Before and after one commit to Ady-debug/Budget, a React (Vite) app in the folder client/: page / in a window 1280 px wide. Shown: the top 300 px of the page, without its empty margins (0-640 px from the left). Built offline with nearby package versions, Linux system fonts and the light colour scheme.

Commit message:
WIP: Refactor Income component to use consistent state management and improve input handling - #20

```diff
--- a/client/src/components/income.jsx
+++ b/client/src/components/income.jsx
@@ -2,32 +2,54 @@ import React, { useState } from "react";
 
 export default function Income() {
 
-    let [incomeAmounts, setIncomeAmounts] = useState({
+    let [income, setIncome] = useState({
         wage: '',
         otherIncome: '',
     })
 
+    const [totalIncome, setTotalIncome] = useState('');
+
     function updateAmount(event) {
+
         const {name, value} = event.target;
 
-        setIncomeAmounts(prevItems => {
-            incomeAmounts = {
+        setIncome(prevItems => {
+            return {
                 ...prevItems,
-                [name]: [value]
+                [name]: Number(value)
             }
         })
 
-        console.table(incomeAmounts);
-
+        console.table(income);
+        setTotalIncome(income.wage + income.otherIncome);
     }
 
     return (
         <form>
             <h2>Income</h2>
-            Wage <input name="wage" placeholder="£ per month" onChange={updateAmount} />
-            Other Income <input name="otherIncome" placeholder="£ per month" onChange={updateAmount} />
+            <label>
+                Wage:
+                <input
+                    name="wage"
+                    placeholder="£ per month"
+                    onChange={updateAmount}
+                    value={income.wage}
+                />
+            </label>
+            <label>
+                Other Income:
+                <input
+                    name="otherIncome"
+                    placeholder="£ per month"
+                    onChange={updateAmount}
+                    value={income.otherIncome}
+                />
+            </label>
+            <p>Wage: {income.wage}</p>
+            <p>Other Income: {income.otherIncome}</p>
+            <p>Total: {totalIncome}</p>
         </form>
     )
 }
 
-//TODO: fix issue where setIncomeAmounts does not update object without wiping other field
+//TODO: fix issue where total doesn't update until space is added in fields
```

---

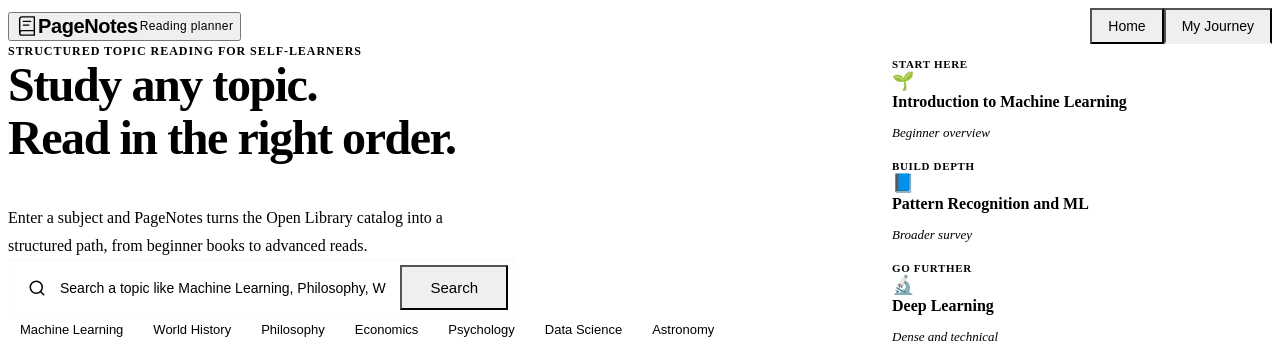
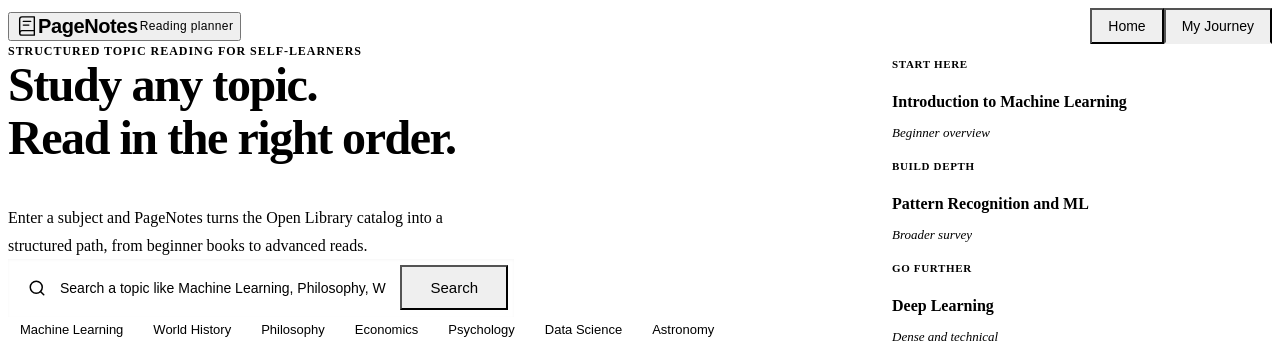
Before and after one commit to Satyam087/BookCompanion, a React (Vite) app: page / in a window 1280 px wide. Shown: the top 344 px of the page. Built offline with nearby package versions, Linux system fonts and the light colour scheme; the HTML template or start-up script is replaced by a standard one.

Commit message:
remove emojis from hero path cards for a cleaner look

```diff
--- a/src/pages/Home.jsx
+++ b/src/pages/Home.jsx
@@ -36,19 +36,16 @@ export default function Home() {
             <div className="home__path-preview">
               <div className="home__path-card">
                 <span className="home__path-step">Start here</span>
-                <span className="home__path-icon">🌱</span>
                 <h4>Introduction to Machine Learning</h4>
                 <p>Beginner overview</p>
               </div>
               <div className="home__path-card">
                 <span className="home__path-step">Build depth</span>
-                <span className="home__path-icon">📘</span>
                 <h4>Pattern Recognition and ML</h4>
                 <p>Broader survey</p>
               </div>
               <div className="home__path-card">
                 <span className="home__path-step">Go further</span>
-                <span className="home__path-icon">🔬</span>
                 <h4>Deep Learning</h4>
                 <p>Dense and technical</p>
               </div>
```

-- WORK REQUIRED --
Wherever the word "icon" occurs in a line of the listing, copy that line.

-- RESULT FOR THIS EXERCISE --
-                <span className="home__path-icon">🌱</span>
-                <span className="home__path-icon">📘</span>
-                <span className="home__path-icon">🔬</span>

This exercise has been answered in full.